━━━━━ Extracted entries ━━━━━

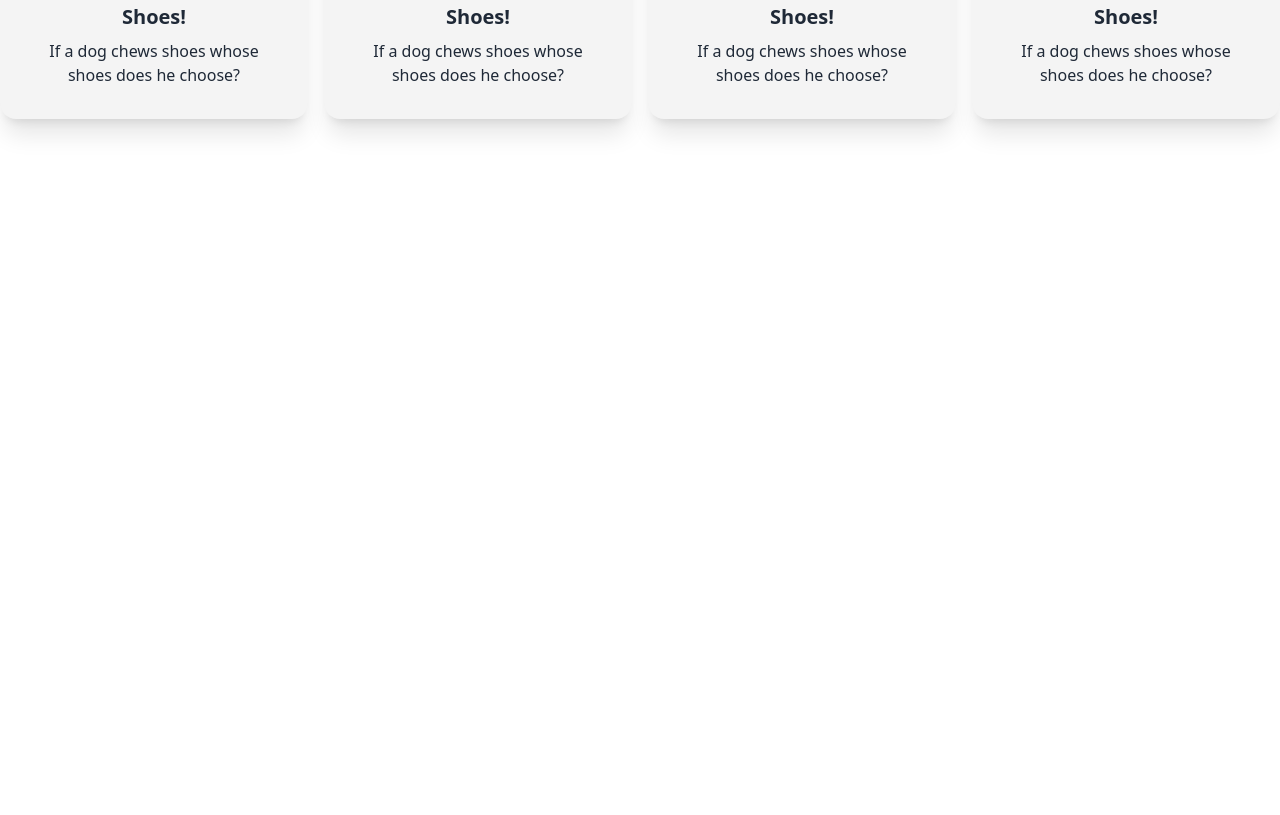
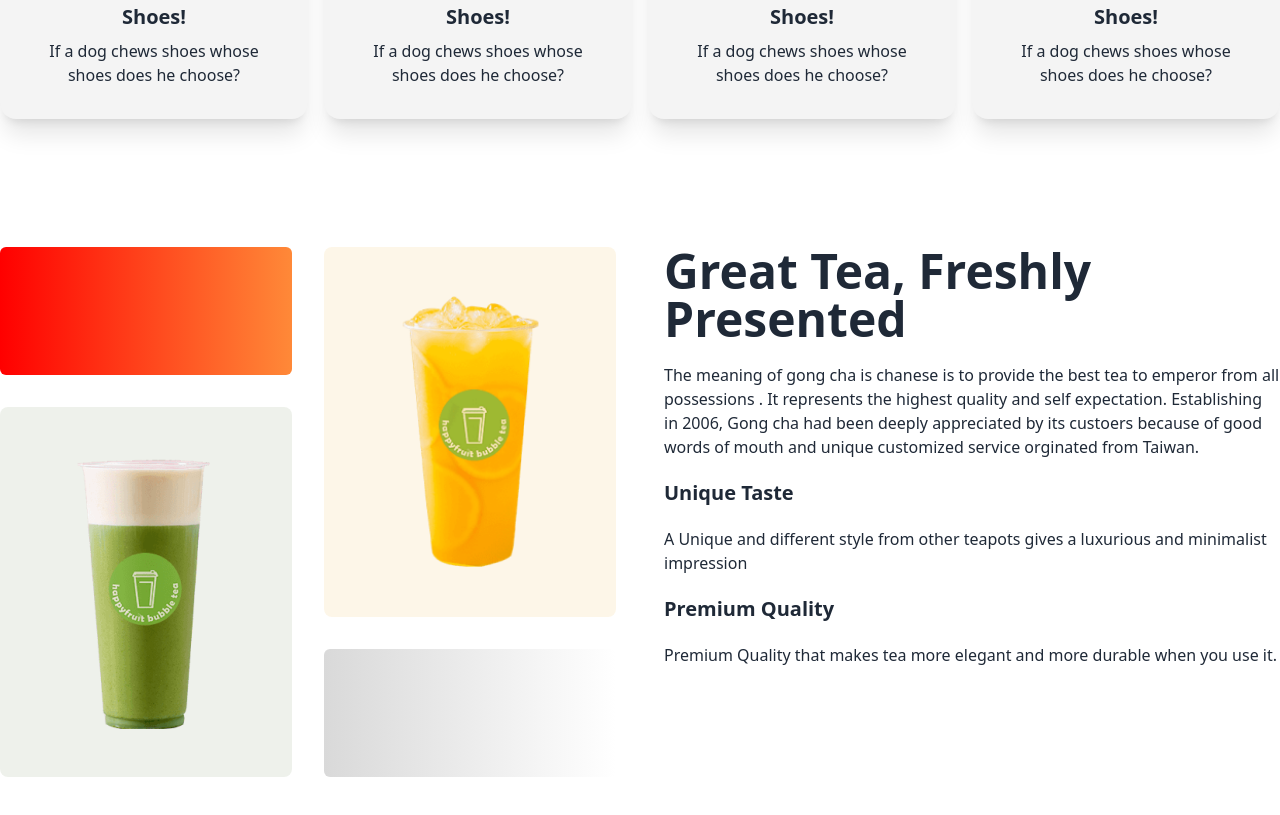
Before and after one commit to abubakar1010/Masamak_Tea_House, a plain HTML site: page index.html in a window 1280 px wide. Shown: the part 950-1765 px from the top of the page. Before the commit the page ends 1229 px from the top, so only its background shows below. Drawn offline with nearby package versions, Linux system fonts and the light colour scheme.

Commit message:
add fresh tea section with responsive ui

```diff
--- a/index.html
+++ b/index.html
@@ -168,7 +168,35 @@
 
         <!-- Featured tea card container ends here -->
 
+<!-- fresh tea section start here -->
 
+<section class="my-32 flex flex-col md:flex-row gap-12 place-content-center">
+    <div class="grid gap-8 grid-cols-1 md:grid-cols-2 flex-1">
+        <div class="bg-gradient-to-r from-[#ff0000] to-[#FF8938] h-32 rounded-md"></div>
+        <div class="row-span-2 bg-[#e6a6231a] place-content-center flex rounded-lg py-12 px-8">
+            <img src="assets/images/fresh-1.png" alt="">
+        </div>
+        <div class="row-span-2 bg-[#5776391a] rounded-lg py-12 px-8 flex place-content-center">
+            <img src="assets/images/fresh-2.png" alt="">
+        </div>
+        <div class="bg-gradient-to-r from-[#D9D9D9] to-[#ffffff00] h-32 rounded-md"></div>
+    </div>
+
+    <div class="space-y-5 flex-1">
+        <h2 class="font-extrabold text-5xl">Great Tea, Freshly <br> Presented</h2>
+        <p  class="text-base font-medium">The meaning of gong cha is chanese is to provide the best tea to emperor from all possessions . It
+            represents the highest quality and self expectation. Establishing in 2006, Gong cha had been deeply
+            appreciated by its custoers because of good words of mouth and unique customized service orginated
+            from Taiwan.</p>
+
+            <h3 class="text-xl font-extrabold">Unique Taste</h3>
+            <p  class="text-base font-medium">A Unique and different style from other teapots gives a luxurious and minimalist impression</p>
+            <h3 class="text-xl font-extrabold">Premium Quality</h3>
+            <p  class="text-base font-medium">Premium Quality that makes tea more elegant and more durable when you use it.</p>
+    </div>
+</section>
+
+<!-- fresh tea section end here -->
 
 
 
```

━━━━━
━━━━━ Extracted entries ━━━━━

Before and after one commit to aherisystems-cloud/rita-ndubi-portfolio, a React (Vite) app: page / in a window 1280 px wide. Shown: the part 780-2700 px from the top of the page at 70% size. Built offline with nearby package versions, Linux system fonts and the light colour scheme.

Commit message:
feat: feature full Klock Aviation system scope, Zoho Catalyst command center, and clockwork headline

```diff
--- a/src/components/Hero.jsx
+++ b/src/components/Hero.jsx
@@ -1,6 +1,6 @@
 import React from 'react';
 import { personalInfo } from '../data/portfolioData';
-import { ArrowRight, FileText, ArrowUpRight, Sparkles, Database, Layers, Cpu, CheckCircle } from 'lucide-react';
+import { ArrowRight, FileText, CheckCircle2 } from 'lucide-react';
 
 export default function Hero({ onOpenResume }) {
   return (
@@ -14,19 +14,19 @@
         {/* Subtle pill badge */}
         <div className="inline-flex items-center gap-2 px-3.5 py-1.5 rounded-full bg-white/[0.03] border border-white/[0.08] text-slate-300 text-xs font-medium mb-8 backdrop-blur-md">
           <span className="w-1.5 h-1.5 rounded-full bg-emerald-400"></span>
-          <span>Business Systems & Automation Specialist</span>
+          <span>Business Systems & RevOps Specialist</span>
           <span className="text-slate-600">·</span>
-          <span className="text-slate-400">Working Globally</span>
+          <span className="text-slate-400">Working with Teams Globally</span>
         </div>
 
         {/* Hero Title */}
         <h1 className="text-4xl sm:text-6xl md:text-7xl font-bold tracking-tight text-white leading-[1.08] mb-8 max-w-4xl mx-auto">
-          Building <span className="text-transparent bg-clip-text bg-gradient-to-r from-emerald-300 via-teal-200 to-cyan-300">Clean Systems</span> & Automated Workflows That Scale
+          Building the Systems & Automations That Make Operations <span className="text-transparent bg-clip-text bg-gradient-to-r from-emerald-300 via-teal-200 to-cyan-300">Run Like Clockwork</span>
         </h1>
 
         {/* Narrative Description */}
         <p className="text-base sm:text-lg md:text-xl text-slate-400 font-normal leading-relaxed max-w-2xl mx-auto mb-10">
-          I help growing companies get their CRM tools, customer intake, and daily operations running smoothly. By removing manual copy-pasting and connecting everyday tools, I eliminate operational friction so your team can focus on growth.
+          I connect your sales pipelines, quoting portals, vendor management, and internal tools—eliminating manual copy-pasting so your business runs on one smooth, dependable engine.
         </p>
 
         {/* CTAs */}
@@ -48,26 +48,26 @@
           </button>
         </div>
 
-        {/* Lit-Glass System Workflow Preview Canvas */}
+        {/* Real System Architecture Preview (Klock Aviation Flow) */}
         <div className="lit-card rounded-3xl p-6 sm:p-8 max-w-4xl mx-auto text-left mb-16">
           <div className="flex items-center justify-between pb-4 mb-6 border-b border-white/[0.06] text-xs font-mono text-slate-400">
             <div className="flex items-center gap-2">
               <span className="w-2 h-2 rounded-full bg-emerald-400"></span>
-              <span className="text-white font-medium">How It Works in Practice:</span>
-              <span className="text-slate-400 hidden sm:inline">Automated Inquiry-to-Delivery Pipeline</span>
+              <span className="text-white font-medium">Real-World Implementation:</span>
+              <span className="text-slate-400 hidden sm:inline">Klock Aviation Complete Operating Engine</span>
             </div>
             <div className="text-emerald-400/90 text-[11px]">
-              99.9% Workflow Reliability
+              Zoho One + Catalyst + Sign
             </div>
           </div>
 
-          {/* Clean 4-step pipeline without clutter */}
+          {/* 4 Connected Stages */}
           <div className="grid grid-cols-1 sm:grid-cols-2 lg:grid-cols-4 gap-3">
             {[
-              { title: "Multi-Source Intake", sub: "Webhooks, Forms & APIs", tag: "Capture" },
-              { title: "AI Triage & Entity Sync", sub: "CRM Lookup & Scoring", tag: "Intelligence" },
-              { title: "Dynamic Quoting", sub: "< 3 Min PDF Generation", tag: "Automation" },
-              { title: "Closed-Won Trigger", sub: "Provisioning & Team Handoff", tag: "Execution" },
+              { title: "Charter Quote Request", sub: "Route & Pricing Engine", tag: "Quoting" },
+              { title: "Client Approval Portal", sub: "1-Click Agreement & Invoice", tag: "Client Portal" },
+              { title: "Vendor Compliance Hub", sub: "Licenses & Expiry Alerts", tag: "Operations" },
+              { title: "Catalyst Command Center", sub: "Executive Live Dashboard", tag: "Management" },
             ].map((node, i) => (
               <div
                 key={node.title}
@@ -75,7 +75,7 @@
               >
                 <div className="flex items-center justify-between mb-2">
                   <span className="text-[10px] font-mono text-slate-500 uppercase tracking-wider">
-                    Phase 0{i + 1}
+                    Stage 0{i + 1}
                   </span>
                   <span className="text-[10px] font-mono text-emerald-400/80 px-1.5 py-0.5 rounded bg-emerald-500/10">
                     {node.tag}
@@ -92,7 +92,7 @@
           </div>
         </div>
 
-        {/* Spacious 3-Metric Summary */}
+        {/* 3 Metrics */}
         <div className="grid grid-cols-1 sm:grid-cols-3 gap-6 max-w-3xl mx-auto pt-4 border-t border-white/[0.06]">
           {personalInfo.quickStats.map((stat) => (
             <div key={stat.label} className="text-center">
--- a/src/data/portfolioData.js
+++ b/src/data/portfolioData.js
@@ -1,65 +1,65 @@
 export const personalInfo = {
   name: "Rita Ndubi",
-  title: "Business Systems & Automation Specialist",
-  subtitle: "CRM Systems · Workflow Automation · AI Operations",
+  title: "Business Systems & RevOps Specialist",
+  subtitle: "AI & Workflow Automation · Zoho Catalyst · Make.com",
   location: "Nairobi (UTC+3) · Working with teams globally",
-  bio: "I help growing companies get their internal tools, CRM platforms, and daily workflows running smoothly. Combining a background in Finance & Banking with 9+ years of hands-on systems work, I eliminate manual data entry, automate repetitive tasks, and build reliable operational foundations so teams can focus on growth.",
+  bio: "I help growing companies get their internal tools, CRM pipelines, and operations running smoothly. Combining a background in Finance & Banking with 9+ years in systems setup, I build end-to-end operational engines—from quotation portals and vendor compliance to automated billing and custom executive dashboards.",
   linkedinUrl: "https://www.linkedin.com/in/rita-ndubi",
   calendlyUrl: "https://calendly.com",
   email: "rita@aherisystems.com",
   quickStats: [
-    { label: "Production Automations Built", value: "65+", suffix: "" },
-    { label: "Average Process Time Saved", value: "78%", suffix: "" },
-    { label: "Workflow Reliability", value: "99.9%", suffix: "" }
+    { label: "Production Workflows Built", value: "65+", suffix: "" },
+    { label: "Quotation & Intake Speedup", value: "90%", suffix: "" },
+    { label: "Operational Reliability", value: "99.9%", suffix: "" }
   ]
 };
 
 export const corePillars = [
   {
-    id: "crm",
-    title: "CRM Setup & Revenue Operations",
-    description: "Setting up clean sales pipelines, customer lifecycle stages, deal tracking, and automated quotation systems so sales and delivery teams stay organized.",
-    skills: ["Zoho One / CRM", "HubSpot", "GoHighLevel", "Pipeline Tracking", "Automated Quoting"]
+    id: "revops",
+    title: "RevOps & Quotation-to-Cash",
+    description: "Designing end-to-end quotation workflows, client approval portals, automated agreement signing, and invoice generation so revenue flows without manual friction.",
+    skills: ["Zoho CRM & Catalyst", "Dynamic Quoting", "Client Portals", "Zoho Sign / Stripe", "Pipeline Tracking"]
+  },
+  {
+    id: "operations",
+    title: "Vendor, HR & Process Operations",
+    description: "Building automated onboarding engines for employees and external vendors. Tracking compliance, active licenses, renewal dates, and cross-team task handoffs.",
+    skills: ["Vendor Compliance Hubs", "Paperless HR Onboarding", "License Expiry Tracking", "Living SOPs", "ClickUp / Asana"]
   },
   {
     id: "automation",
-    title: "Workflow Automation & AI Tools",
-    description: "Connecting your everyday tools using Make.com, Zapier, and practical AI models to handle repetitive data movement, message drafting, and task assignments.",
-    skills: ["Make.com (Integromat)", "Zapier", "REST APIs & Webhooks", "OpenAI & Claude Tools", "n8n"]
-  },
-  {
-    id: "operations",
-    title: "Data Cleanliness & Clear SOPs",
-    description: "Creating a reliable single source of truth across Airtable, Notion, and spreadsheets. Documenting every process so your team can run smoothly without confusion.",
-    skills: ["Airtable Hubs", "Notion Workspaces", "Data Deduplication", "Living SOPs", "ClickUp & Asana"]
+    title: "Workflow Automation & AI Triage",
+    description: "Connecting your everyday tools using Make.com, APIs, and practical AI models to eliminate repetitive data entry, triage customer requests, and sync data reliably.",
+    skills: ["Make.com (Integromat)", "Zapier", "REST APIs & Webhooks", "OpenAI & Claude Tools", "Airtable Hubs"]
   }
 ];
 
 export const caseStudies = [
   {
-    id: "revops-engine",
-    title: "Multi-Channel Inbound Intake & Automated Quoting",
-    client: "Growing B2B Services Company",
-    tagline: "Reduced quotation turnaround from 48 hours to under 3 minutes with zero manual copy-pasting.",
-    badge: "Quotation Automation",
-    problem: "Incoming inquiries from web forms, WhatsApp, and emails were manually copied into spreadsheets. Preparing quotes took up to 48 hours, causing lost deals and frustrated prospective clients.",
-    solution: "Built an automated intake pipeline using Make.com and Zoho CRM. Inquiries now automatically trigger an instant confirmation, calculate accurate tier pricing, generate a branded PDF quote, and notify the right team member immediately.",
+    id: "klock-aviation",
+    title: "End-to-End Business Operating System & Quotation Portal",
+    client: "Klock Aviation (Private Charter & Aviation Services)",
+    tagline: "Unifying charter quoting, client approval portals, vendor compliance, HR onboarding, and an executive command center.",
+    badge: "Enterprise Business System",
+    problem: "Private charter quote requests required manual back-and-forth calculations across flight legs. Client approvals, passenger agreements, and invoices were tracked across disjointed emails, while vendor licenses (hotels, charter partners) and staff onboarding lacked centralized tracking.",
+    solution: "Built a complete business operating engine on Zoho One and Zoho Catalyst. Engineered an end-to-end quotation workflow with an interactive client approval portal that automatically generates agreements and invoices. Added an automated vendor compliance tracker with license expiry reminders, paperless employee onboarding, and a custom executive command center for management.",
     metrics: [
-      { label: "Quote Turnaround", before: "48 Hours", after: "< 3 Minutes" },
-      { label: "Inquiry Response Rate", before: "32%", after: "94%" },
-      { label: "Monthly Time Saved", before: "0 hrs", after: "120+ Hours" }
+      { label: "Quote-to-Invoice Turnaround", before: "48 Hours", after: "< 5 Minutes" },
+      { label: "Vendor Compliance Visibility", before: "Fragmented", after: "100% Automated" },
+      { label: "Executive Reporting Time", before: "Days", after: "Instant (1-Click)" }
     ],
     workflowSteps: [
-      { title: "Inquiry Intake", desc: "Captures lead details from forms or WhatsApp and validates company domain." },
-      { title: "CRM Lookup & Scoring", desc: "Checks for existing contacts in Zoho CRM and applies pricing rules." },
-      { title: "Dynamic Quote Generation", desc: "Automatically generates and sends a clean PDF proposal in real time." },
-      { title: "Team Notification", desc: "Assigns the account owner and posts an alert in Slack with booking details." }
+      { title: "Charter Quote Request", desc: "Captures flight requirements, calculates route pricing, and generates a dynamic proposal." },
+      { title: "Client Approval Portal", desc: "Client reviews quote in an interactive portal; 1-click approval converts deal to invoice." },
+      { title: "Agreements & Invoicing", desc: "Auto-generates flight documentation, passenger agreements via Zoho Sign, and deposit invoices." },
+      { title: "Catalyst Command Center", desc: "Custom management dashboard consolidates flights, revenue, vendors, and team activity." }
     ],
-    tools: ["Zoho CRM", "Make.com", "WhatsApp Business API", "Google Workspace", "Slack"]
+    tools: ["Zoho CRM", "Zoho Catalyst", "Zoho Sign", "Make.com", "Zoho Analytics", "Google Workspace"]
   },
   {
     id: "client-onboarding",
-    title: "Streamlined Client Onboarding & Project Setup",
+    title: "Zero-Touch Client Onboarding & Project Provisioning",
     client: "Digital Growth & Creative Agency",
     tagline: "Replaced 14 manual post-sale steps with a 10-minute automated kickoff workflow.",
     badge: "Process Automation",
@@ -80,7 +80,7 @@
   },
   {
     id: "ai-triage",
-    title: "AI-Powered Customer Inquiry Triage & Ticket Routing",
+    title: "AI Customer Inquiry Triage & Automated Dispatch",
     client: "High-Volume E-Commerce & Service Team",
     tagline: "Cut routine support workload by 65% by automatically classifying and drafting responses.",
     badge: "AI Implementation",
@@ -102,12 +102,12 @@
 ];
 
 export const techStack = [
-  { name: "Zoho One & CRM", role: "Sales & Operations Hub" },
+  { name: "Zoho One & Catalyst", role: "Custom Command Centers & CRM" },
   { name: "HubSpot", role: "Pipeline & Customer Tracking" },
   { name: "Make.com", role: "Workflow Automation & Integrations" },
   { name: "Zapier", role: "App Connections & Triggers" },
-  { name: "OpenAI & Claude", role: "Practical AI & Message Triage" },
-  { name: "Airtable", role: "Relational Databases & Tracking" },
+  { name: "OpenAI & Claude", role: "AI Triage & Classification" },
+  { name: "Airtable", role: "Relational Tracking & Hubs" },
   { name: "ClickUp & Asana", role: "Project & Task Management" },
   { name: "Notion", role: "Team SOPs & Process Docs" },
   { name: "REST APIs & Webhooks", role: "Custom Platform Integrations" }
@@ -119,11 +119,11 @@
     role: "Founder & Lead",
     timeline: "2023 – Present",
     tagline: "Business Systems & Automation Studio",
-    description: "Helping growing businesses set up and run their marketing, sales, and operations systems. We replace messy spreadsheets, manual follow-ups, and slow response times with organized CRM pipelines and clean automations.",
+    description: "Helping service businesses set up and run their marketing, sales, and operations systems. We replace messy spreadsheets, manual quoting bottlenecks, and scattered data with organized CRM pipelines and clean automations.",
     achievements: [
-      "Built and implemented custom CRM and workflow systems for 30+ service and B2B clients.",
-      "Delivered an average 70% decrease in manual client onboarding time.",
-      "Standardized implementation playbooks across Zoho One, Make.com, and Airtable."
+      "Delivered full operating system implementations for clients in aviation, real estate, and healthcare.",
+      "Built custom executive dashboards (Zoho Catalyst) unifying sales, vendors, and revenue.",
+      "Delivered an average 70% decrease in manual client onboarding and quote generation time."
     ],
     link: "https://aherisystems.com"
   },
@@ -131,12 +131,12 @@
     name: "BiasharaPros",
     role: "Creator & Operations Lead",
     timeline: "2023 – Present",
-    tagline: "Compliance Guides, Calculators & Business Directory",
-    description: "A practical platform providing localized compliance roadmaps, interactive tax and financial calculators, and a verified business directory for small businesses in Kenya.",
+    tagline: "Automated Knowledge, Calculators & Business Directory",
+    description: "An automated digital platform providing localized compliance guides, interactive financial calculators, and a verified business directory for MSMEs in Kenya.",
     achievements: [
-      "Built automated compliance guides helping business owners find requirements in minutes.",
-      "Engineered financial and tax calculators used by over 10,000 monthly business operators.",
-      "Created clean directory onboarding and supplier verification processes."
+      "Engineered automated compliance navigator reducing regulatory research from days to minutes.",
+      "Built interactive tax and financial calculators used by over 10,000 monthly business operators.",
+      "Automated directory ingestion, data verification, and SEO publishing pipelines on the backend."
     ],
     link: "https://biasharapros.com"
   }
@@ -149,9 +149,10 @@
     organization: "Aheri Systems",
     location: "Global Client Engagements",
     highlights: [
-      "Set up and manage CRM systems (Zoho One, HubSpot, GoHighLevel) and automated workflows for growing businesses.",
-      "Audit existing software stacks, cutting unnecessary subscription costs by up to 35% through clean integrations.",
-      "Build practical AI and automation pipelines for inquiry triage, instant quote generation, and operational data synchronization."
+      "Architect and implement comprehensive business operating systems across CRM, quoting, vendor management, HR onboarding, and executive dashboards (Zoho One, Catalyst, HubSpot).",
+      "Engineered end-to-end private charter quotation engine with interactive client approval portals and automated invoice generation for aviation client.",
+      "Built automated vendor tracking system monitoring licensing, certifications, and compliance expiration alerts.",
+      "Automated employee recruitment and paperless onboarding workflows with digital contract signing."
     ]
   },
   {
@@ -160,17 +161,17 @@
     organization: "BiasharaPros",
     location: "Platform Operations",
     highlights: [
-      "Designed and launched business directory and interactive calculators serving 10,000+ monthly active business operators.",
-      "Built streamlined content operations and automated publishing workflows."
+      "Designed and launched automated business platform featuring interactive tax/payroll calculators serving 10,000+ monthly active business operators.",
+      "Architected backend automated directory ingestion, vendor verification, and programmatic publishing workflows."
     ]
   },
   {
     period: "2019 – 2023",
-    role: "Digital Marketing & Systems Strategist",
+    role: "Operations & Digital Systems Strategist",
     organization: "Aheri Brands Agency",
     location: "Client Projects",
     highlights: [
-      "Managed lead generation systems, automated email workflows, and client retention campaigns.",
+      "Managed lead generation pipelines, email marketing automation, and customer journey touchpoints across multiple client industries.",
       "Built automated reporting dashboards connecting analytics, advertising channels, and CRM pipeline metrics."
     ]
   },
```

━━━━━

◆ **Your task**: Every line above that holds the word "full" is to be found and copied.

◆ **Task solution**:
feat: feature full Klock Aviation system scope, Zoho Catalyst command center, and clockwork headline
         <div className="inline-flex items-center gap-2 px-3.5 py-1.5 rounded-full bg-white/[0.03] border border-white/[0.08] text-slate-300 text-xs font-medium mb-8 backdrop-blur-md">
           <span className="w-1.5 h-1.5 rounded-full bg-emerald-400"></span>
               <span className="w-2 h-2 rounded-full bg-emerald-400"></span>
+      "Delivered full operating system implementations for clients in aviation, real estate, and healthcare.",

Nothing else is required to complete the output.